[Data items]
--- START ---

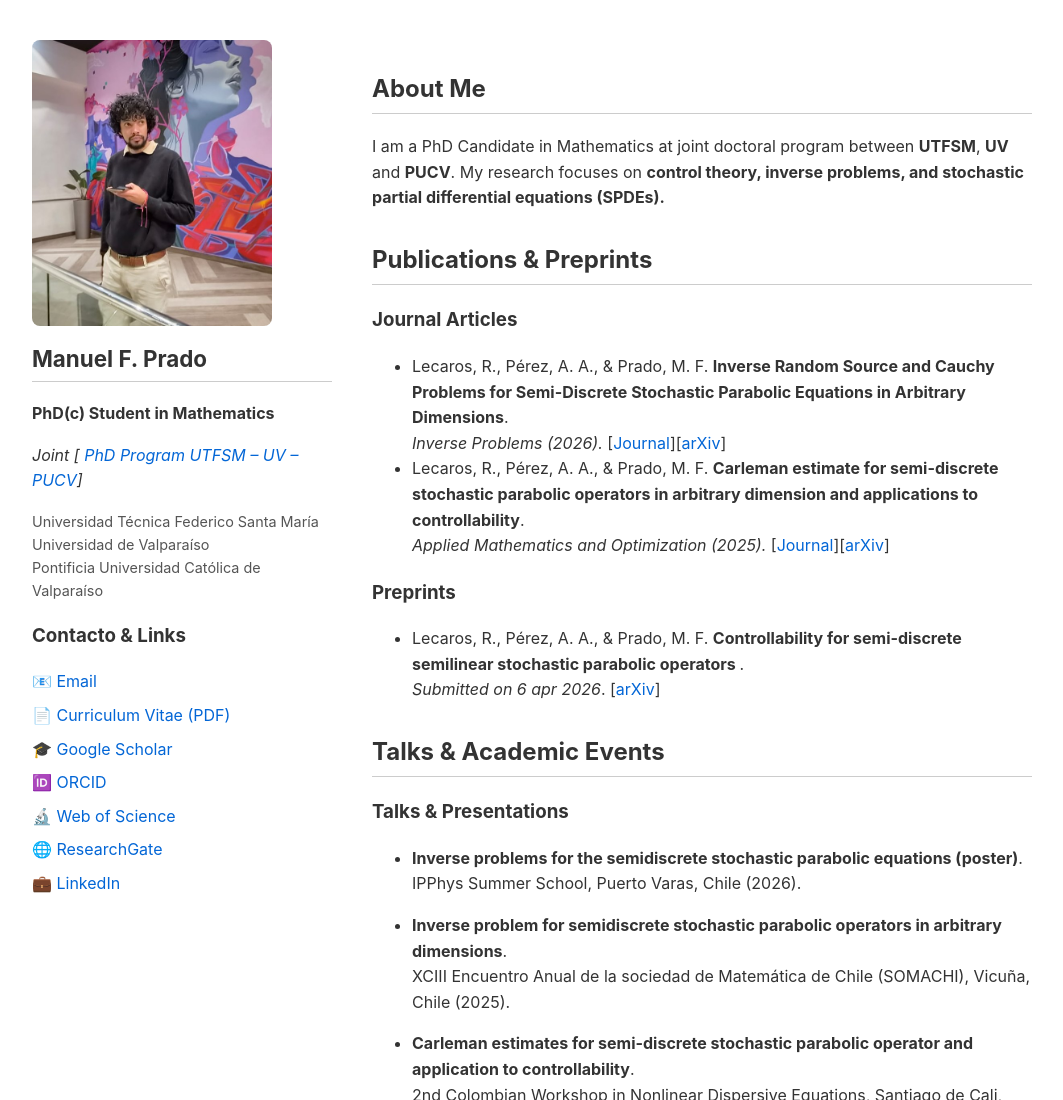
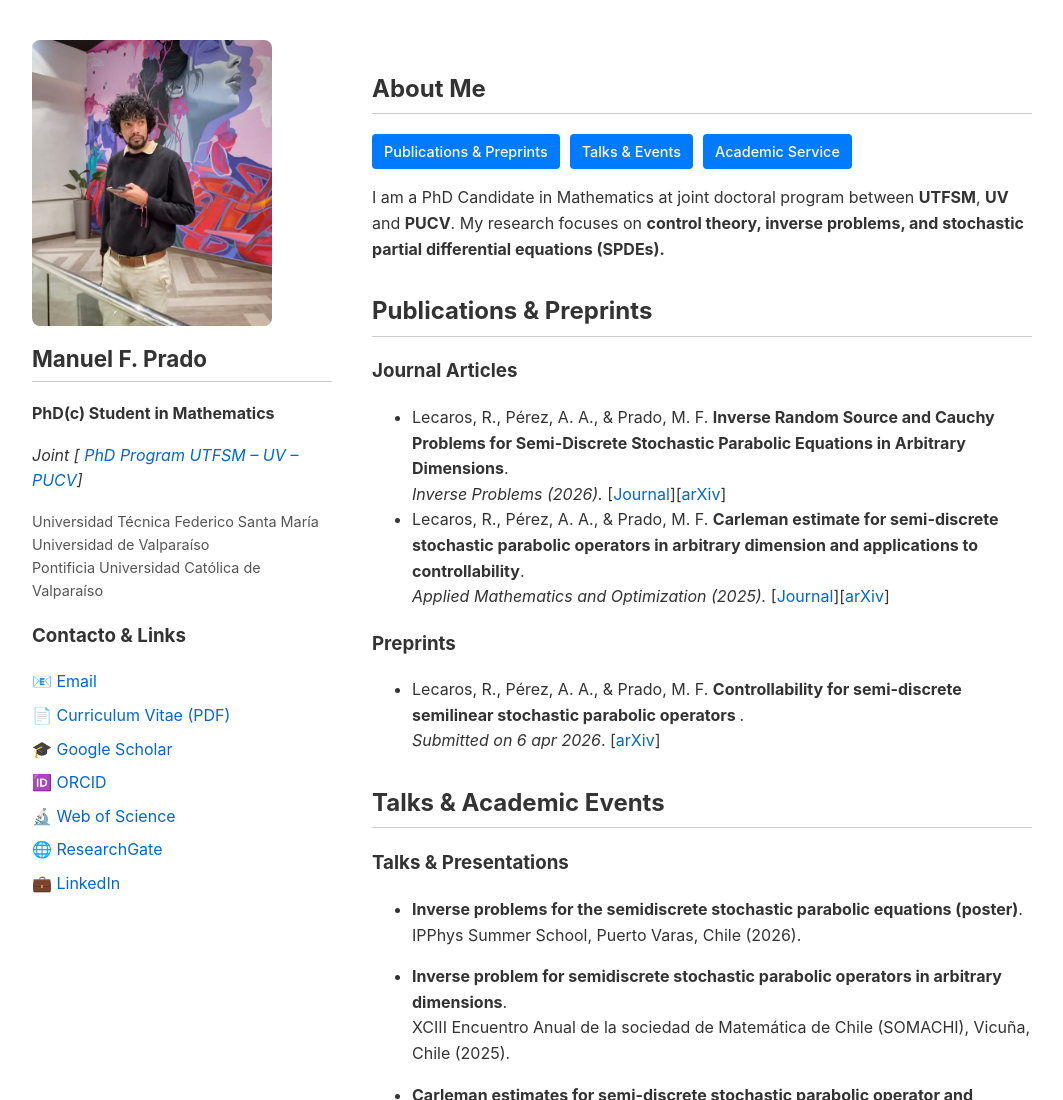
Before and after one commit to ManuelFPradoC/ManuelFPradoC.github.io, a plain HTML site: page index.html in a window 1280 px wide. Shown: the top 1100 px of the page, without its empty margins (108-1171 px from the left). Drawn offline with Linux system fonts and the light colour scheme.

Commit message:
Enhance About Me section with additional links
Added links for publications, talks, and academic service in the About Me section.

```diff
--- a/index.html
+++ b/index.html
@@ -97,7 +97,17 @@
     <main class="main-content">
 
       <section id="about">
-        <h2>About Me</h2>
+        <h2>About Me</h2> <div style="margin: 15px 0; display: flex; gap: 10px; flex-wrap: wrap;">
+  <a href="#publications--preprints" style="padding: 6px 12px; background-color: #007bff; color: white; border-radius: 4px; text-decoration: none; font-weight: 500; font-size: 0.9em;">
+    Publications & Preprints
+  </a>
+  <a href="#talks--academic-events" style="padding: 6px 12px; background-color: #007bff; color: white; border-radius: 4px; text-decoration: none; font-weight: 500; font-size: 0.9em;">
+    Talks & Events
+  </a>
+  <a href="#academic-service" style="padding: 6px 12px; background-color: #007bff; color: white; border-radius: 4px; text-decoration: none; font-weight: 500; font-size: 0.9em;">
+    Academic Service
+  </a>
+</div>
         <p>I am a PhD Candidate in Mathematics at joint doctoral program between <strong>UTFSM</strong>, <strong>UV</strong> and <strong>PUCV</strong>. My research focuses on <strong>control theory, inverse problems, and stochastic partial differential equations (SPDEs).</strong></p>
       </section>
 
```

--- END ---

» **What the task asks**:
Word for word, give back each entry from above, but skip any picture.

» **Solved exercise**:
Before and after one commit to ManuelFPradoC/ManuelFPradoC.github.io, a plain HTML site: page index.html in a window 1280 px wide. Shown: the top 1100 px of the page, without its empty margins (108-1171 px from the left). Drawn offline with Linux system fonts and the light colour scheme.

Commit message:
Enhance About Me section with additional links
Added links for publications, talks, and academic service in the About Me section.

```diff
--- a/index.html
+++ b/index.html
@@ -97,7 +97,17 @@
     <main class="main-content">
 
       <section id="about">
-        <h2>About Me</h2>
+        <h2>About Me</h2> <div style="margin: 15px 0; display: flex; gap: 10px; flex-wrap: wrap;">
+  <a href="#publications--preprints" style="padding: 6px 12px; background-color: #007bff; color: white; border-radius: 4px; text-decoration: none; font-weight: 500; font-size: 0.9em;">
+    Publications & Preprints
+  </a>
+  <a href="#talks--academic-events" style="padding: 6px 12px; background-color: #007bff; color: white; border-radius: 4px; text-decoration: none; font-weight: 500; font-size: 0.9em;">
+    Talks & Events
+  </a>
+  <a href="#academic-service" style="padding: 6px 12px; background-color: #007bff; color: white; border-radius: 4px; text-decoration: none; font-weight: 500; font-size: 0.9em;">
+    Academic Service
+  </a>
+</div>
         <p>I am a PhD Candidate in Mathematics at joint doctoral program between <strong>UTFSM</strong>, <strong>UV</strong> and <strong>PUCV</strong>. My research focuses on <strong>control theory, inverse problems, and stochastic partial differential equations (SPDEs).</strong></p>
       </section>
 
```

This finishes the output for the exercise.